• TASK TO CARRY OUT: Please return all records verbatim, no pictures.

** Opening RECORD EXTRACTS block **

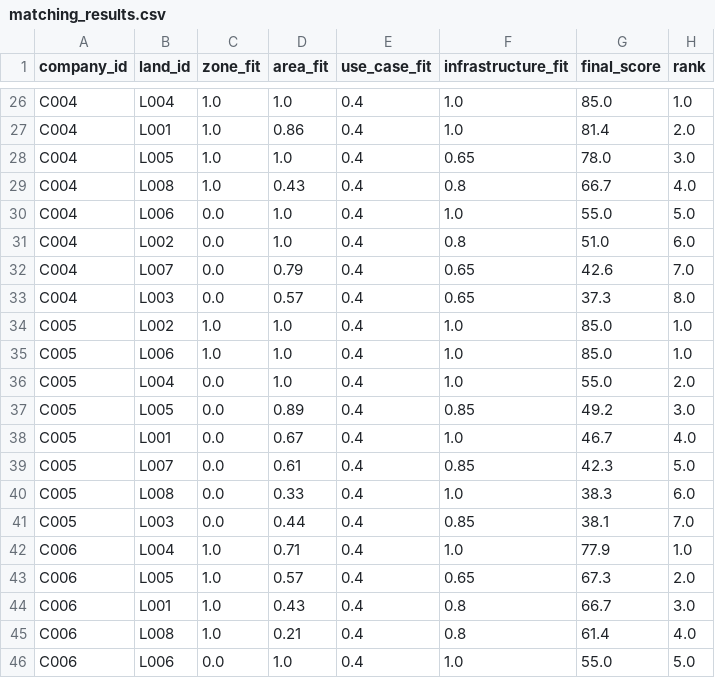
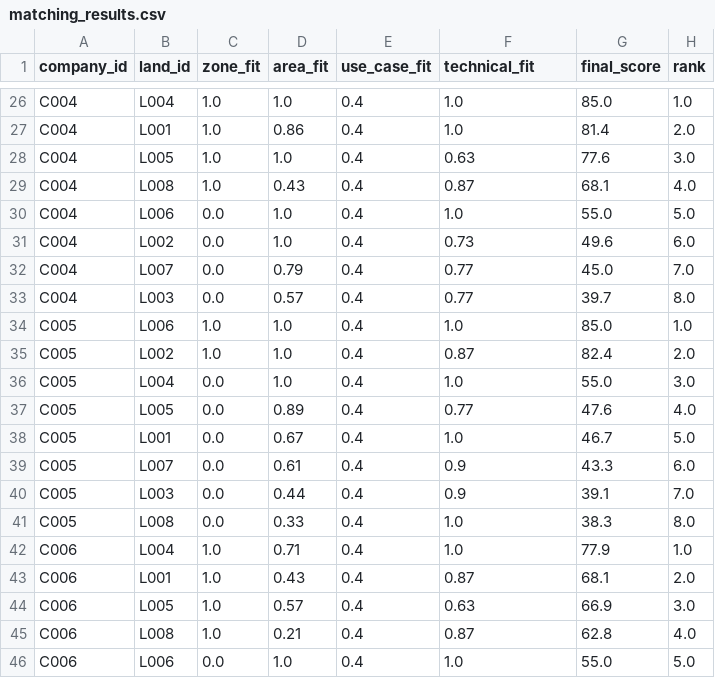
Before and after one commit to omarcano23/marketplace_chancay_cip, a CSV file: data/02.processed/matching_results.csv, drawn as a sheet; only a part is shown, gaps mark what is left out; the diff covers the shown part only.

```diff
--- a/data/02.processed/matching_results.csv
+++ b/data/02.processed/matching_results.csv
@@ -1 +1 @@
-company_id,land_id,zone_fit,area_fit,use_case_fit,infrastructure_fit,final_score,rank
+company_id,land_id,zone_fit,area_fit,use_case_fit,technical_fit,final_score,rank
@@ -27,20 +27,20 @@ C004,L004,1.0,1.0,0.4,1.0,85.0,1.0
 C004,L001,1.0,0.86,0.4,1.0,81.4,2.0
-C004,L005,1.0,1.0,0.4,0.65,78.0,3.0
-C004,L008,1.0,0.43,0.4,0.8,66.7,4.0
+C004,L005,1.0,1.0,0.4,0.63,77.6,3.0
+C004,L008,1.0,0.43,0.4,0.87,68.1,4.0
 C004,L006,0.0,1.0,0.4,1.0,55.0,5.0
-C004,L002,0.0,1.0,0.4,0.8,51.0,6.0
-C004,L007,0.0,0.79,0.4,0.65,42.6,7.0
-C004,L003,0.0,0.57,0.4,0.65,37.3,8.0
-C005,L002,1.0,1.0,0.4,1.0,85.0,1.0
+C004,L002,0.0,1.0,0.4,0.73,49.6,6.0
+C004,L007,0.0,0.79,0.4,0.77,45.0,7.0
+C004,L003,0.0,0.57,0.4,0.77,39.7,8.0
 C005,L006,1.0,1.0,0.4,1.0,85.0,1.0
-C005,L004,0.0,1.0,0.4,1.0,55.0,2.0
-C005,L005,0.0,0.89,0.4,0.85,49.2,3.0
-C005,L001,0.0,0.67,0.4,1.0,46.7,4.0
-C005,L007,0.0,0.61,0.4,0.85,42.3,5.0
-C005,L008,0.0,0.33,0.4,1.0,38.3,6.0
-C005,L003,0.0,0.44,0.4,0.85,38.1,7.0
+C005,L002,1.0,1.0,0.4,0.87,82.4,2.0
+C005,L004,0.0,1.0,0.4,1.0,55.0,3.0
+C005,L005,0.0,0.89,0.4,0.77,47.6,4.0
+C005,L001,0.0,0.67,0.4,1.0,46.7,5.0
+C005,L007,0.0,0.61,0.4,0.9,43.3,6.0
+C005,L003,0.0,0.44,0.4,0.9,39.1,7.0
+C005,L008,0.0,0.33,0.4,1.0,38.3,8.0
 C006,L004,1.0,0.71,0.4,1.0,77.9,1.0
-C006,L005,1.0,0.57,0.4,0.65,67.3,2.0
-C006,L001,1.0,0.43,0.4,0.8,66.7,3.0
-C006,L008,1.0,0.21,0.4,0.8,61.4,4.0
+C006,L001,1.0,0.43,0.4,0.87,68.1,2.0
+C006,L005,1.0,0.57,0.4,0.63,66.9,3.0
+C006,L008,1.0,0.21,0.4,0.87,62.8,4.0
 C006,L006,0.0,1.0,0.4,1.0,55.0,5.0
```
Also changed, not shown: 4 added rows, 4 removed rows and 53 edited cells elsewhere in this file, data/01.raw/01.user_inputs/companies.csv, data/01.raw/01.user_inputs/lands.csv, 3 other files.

** Closing RECORD EXTRACTS block **

• SOLUTION FOR THIS TASK:
Before and after one commit to omarcano23/marketplace_chancay_cip, a CSV file: data/02.processed/matching_results.csv, drawn as a sheet; only a part is shown, gaps mark what is left out; the diff covers the shown part only.

```diff
--- a/data/02.processed/matching_results.csv
+++ b/data/02.processed/matching_results.csv
@@ -1 +1 @@
-company_id,land_id,zone_fit,area_fit,use_case_fit,infrastructure_fit,final_score,rank
+company_id,land_id,zone_fit,area_fit,use_case_fit,technical_fit,final_score,rank
@@ -27,20 +27,20 @@ C004,L004,1.0,1.0,0.4,1.0,85.0,1.0
 C004,L001,1.0,0.86,0.4,1.0,81.4,2.0
-C004,L005,1.0,1.0,0.4,0.65,78.0,3.0
-C004,L008,1.0,0.43,0.4,0.8,66.7,4.0
+C004,L005,1.0,1.0,0.4,0.63,77.6,3.0
+C004,L008,1.0,0.43,0.4,0.87,68.1,4.0
 C004,L006,0.0,1.0,0.4,1.0,55.0,5.0
-C004,L002,0.0,1.0,0.4,0.8,51.0,6.0
-C004,L007,0.0,0.79,0.4,0.65,42.6,7.0
-C004,L003,0.0,0.57,0.4,0.65,37.3,8.0
-C005,L002,1.0,1.0,0.4,1.0,85.0,1.0
+C004,L002,0.0,1.0,0.4,0.73,49.6,6.0
+C004,L007,0.0,0.79,0.4,0.77,45.0,7.0
+C004,L003,0.0,0.57,0.4,0.77,39.7,8.0
 C005,L006,1.0,1.0,0.4,1.0,85.0,1.0
-C005,L004,0.0,1.0,0.4,1.0,55.0,2.0
-C005,L005,0.0,0.89,0.4,0.85,49.2,3.0
-C005,L001,0.0,0.67,0.4,1.0,46.7,4.0
-C005,L007,0.0,0.61,0.4,0.85,42.3,5.0
-C005,L008,0.0,0.33,0.4,1.0,38.3,6.0
-C005,L003,0.0,0.44,0.4,0.85,38.1,7.0
+C005,L002,1.0,1.0,0.4,0.87,82.4,2.0
+C005,L004,0.0,1.0,0.4,1.0,55.0,3.0
+C005,L005,0.0,0.89,0.4,0.77,47.6,4.0
+C005,L001,0.0,0.67,0.4,1.0,46.7,5.0
+C005,L007,0.0,0.61,0.4,0.9,43.3,6.0
+C005,L003,0.0,0.44,0.4,0.9,39.1,7.0
+C005,L008,0.0,0.33,0.4,1.0,38.3,8.0
 C006,L004,1.0,0.71,0.4,1.0,77.9,1.0
-C006,L005,1.0,0.57,0.4,0.65,67.3,2.0
-C006,L001,1.0,0.43,0.4,0.8,66.7,3.0
-C006,L008,1.0,0.21,0.4,0.8,61.4,4.0
+C006,L001,1.0,0.43,0.4,0.87,68.1,2.0
+C006,L005,1.0,0.57,0.4,0.63,66.9,3.0
+C006,L008,1.0,0.21,0.4,0.87,62.8,4.0
 C006,L006,0.0,1.0,0.4,1.0,55.0,5.0
```
Also changed, not shown: 4 added rows, 4 removed rows and 53 edited cells elsewhere in this file, data/01.raw/01.user_inputs/companies.csv, data/01.raw/01.user_inputs/lands.csv, 3 other files.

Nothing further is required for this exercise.